### Material shown
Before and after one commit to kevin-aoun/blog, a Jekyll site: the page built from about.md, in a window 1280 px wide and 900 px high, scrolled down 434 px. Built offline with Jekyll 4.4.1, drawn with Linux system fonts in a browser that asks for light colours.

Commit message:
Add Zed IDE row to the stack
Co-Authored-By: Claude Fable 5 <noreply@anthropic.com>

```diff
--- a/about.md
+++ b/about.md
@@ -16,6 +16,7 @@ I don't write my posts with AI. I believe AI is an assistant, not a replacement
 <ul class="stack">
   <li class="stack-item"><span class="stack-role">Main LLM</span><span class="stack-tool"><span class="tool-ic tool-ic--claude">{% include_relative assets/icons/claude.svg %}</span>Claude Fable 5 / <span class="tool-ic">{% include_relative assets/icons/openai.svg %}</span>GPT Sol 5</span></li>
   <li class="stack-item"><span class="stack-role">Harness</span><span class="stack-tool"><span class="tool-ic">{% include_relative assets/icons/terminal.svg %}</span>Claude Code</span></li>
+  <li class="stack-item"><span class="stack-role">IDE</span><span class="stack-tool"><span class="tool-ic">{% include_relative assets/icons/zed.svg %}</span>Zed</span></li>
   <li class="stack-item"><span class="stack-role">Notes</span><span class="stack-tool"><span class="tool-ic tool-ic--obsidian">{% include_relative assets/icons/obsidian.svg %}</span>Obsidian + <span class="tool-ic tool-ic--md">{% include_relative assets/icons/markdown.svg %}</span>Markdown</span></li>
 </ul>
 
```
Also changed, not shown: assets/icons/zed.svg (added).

--

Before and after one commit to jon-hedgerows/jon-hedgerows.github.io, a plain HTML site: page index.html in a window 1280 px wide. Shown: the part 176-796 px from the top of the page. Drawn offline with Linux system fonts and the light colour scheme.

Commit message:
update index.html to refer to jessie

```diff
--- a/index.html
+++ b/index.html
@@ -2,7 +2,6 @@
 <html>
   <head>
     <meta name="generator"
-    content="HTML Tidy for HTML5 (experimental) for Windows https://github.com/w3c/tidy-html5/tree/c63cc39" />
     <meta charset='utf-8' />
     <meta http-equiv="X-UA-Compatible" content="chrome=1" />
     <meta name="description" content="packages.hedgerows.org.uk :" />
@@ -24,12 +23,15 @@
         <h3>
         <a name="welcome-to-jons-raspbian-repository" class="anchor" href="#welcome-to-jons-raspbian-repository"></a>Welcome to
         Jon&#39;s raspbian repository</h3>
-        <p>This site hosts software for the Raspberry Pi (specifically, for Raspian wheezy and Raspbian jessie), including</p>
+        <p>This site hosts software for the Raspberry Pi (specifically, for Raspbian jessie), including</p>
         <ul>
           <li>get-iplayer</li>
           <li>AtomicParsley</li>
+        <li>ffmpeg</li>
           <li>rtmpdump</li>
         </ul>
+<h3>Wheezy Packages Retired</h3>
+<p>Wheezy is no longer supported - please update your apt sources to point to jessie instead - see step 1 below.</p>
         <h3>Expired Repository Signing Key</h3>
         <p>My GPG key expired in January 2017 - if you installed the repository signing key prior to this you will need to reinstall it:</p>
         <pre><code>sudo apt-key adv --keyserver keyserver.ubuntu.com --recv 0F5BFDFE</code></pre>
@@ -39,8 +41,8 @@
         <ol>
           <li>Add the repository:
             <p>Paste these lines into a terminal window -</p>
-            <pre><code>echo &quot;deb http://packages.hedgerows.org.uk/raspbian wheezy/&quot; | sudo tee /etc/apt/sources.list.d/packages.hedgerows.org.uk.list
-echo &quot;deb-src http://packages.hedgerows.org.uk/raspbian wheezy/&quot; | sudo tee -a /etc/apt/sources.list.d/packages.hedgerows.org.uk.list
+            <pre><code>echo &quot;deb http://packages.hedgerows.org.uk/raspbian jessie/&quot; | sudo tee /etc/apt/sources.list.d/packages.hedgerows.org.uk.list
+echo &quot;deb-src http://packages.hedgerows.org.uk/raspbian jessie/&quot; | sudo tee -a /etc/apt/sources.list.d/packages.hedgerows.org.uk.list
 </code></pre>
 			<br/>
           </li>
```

### Your objective
From the records above, copy each line where the word "Claude" can be found.

### Answer space
Co-Authored-By: Claude Fable 5 <noreply@anthropic.com>
   <li class="stack-item"><span class="stack-role">Main LLM</span><span class="stack-tool"><span class="tool-ic tool-ic--claude">{% include_relative assets/icons/claude.svg %}</span>Claude Fable 5 / <span class="tool-ic">{% include_relative assets/icons/openai.svg %}</span>GPT Sol 5</span></li>
   <li class="stack-item"><span class="stack-role">Harness</span><span class="stack-tool"><span class="tool-ic">{% include_relative assets/icons/terminal.svg %}</span>Claude Code</span></li>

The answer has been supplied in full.